Each and every third-party data controller has a duty to protect the data entrusted to their care, and they can be held accountable under the law when this duty is neglected. Your Lawyers, as leading data protection lawyers, know what it takes to hold organisations to justice.
A report has revealed that a recent Birmingham City Council data breach incident has taken place after private information was mistakenly published online.
It is alleged that the exposed data included the details of “vulnerable children”, although this has reportedly been disputed by the local authority. The council said that a number of citizens were affected, but has yet to confirm just how many people were affected.
The Birmingham City Council data breach appears to be yet another example of the human error data breaches we have seen occur at local authorities time and time again. As advocates of data security, we believe that there is never an excuse for errors such as this, as everyone has the right to have their private data kept safe. In many cases, victims of data breaches can be eligible to claim compensation for any harm caused. This may also be a possibility for those affected by the breach at Birmingham City Council.
In what is continuing to be a common trend for local government authorities, the recent Blackpool Council data leak has seen the exposure of personal data belonging to hundreds of individuals.

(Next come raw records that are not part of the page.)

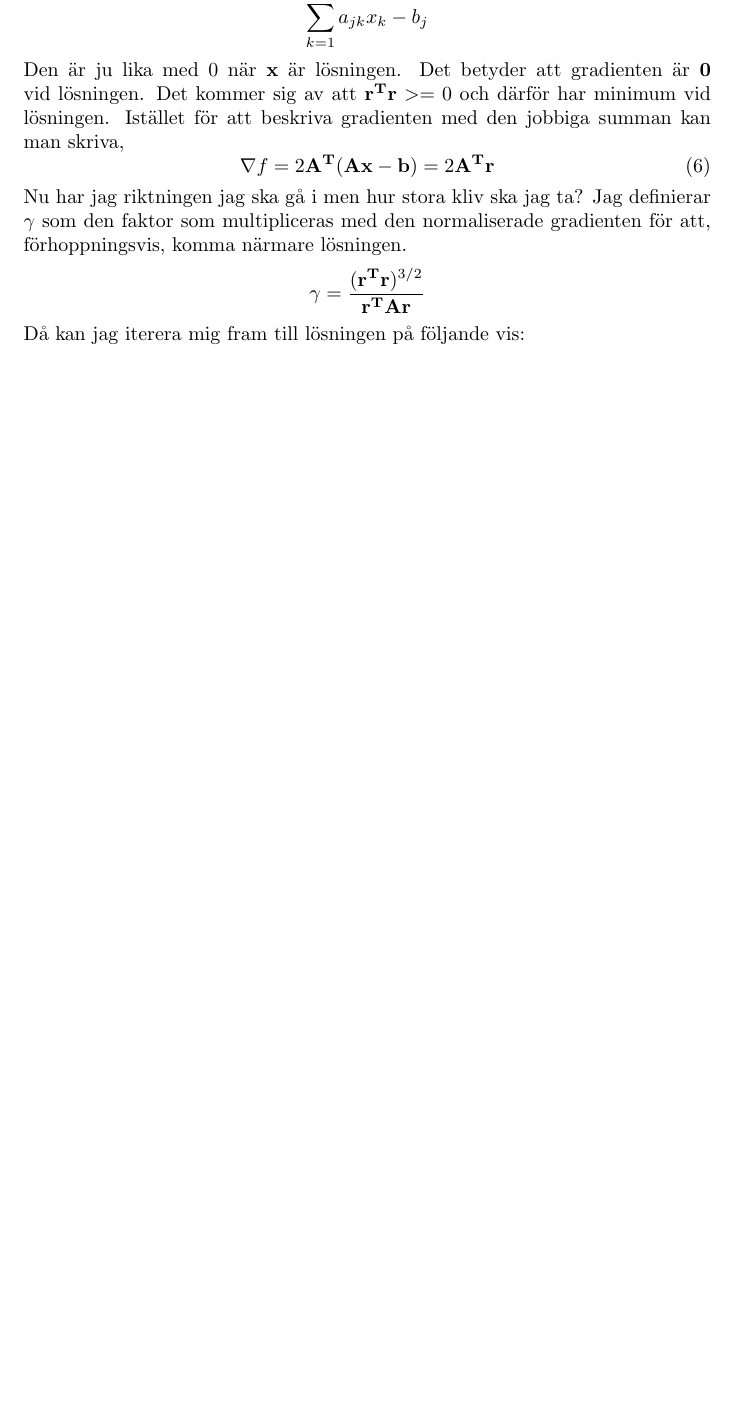
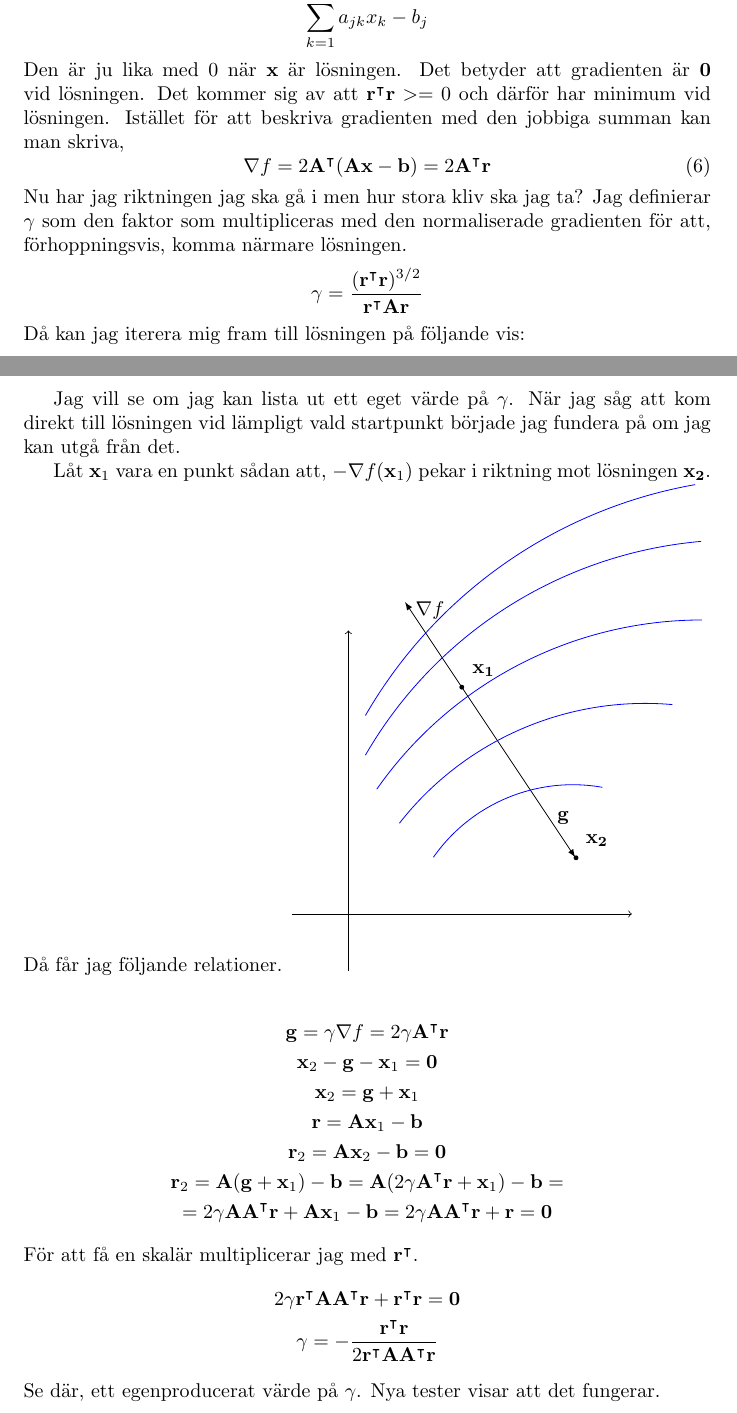
Before and after one commit to MrClaso/gradeq, a LaTeX document (numeq.tex): part of page 2 of 6 before the commit and two parts of pages 2 and 7 of 7 after it, the two joined at a grey line, cut so that both start at the same text, the shorter picture padded with empty space. Compiled offline with pdfLaTeX.

Commit message:
Nytt, eget värde på gamma

```diff
--- a/numeq.tex
+++ b/numeq.tex
@@ -1,6 +1,7 @@
 \documentclass{article}
-\usepackage{amsmath}
+\usepackage{amsmath, amsfonts, amssymb}
 \usepackage{graphicx}
+\usepackage{tikz}
 \title{Lösa ekvationssystem numeriskt med gradientmetod???}
 \author{Clas Östman}
 \date{mars 2023}
@@ -82,17 +83,17 @@ ska dras bort från $\mathbf{x}$. I komponenten kan man se termen,
 \]
 Den är ju lika med $0$ när $\mathbf{x}$ är lösningen. Det betyder att gradienten
 är $\mathbf{0}$ vid lösningen. Det kommer sig av att
-$\mathbf{r}^\mathbf{T}\mathbf{r}>=0$ och därför har minimum
+$\mathbf{r}^\intercal\mathbf{r}>=0$ och därför har minimum
 vid lösningen.
 Istället för att beskriva gradienten med den jobbiga summan kan man skriva,
 \begin{equation}
-    \nabla f = 2 \mathbf{A}^\mathbf{T} (\mathbf{A} \mathbf{x} - \mathbf{b}) =  2 \mathbf{A}^\mathbf{T} \mathbf{r}
+    \nabla f = 2 \mathbf{A}^\intercal (\mathbf{A} \mathbf{x} - \mathbf{b}) =  2 \mathbf{A}^\intercal \mathbf{r}
 \end{equation}
 Nu har jag riktningen jag ska gå i men hur stora kliv ska jag ta?
 Jag definierar $\gamma$ som den faktor som multipliceras med den normaliserade
  gradienten för att, förhoppningsvis, komma närmare lösningen.
 \begin{equation*}
-    \gamma = \frac{(\mathbf{r}^\mathbf{T}\mathbf{r})^{3/2}}{\mathbf{r}^\mathbf{T}\mathbf{A}\mathbf{r}}
+    \gamma = \frac{(\mathbf{r}^\intercal\mathbf{r})^{3/2}}{\mathbf{r}^\intercal\mathbf{A}\mathbf{r}}
 \end{equation*}
 Då kan jag iterera mig fram till lösningen på följande vis:
 \begin{gather*}
@@ -235,4 +236,53 @@ x =  [1. 2.]
 value encountered in scalar divide
   return rtr**3/np.matmul(np.transpose(r),np.matmul(a, r))
 \end{verbatim}
+\newpage
+Jag vill se om jag kan lista ut ett eget värde på $\gamma$. När jag såg att kom direkt
+till lösningen vid lämpligt vald startpunkt började jag fundera på om jag kan utgå från det.
+
+Låt $\mathbf{x}_1$ vara en punkt sådan att, $-\nabla f(\mathbf{x}_1)$ pekar i riktning mot lösningen $\mathbf{x_2}$.
+Då får jag följande relationer.
+\begin{tikzpicture}
+\draw[-to]   (-1,0) -- (5, 0);
+\draw[-to]   (0,-1) -- (0,5);
+
+\node[above right=1pt, outer sep=1pt,fill=white] (x1) at (2,4) {$\mathbf{x_1}$};
+%\node[] (x_1) at (2, 4) {$\mathbf{x_1}$};
+\node[above right=1pt, outer sep=1pt,fill=white] (x2) at (1, 5) {$\nabla f$};
+\node[above right=1pt, outer sep=1pt,fill=white] (x3) at (4, 1) {$\mathbf{x_2}$};
+\node[above right=1pt, outer sep=1pt,fill=white] (x4) at (3.5, 1.4) {$\mathbf{g}$};
+\coordinate (x_1) at (2, 4);
+\coordinate (x_2) at (4, 1);
+\coordinate (x_3) at (1, 5.5);
+
+\filldraw (x_1) circle[radius = 1pt, fill=black];
+\filldraw (4.015, 0.99) circle[radius = 1pt, fill=black];
+
+\draw[-latex] (x_1) -- (x_2);
+\draw[-latex] (x_1) -- (x_3);
+
+\draw[blue] (0.3, 3.5) arc (150:100:8.4);
+\draw[blue] (0.3, 2.8) arc (150:95:7.6);
+\draw[blue] (0.5, 2.2) arc (145:90:7);
+\draw[blue] (0.9, 1.6) arc (142:85:5.5);
+\draw[blue] (1.5, 1) arc (145:80:3);
+\end{tikzpicture}
+
+\begin{gather*}
+    \mathbf{g} = \gamma \nabla f = 2 \gamma \mathbf{A}^\intercal \mathbf{r}\\
+    \mathbf{x}_2 - \mathbf{g} - \mathbf{x}_1 = \mathbf{0} \\
+    \mathbf{x}_2 = \mathbf{g} + \mathbf{x}_1 \\
+    \mathbf{r} = \mathbf{Ax}_1 - \mathbf{b}  \\
+    \mathbf{r}_2 = \mathbf{Ax}_2 - \mathbf{b} = \mathbf{0} \\
+    \mathbf{r}_2 = \mathbf{A}(\mathbf{g} + \mathbf{x}_1) - \mathbf{b} =
+    \mathbf{A}(2 \gamma \mathbf{A}^\intercal \mathbf{r} + \mathbf{x}_1) - \mathbf{b} = \\
+    = 2 \gamma \mathbf{A} \mathbf{A}^\intercal \mathbf{r} + \mathbf{A} \mathbf{x}_1 - \mathbf{b} =
+    2 \gamma \mathbf{A} \mathbf{A}^\intercal \mathbf{r} + \mathbf{r} = \mathbf{0}
+\end{gather*}
+För att få en skalär multiplicerar jag med $\mathbf{r}^\intercal$.
+\begin{gather*}
+    2 \gamma \mathbf{r}^\intercal \mathbf{A} \mathbf{A}^\intercal \mathbf{r} + \mathbf{r}^\intercal \mathbf{r} = \mathbf{0} \\
+    \gamma = - \frac{\mathbf{r}^\intercal \mathbf{r}}{2 \mathbf{r}^\intercal \mathbf{A} \mathbf{A}^\intercal \mathbf{r}}
+\end{gather*}
+Se där, ett egenproducerat värde på $\gamma$. Nya tester visar att det fungerar.
 \end{document}
```
Also changed, not shown: numeq.pdf, numeq.tex (6 more changed lines), 7 other files.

The issue has been labelled as a so-called accidental “human error” incident. A data handling mistake reportedly resulted in the details of about 428 people being made public, when the data should have remained private.
Occurring within months of our coverage of the Hackney Council cyberattack and the Bristol City Council data leak, this breach unfortunately comes as no shock to us. It probably comes as no shock to anyone who has become familiar with recurring patterns of council data leaks in general. Inadequate data protection practices at so many local councils means that this is a nationwide problem. We are here to help anyone affected by data breaches like this, striving to win them the compensation they deserve.
In a serious misstep at East Devon Council, the passwords of 37 council members were reportedly exposed online to other councillors, leaving private email inboxes potentially vulnerable to unauthorised access.
The error was quickly corrected, with affected councillors resetting their passwords. However, the period of vulnerability could have caused leaks of confidential information, which is why this is a serious matter.
Despite local authorities’ important responsibility to their communities and residents, we see data breaches happening far too frequently at local councils, suggesting that many are still failing to take their data protection duties seriously. At Your Lawyers – The Data Leak Lawyers – we believe that failures when it comes to data protection law justifies legal action, as many of these local authorities need to develop more rigorous data protection measures to protect people’s information. Where they fail to do so, we are here to help.
In October last year, Hackney Council announced a data breach after suffering what was described as a severe cyberattack from an unknown source. In the ensuing confusion, the council joined forces with the National Cyber Security Centre in an endeavor to judge the scale of the attack and find its source. It has since been revealed that hackers may have published files that reportedly come from exposed Hackney Council data.
The news is undoubtedly unnerving to those affected, and no one can be sure whether their data has been affected or not. As Hackney Council struggles to get a handle on the breach, leading firm Your Lawyers – The Data Leak Lawyers – are taking on claims for anyone who may have been affected by the leak.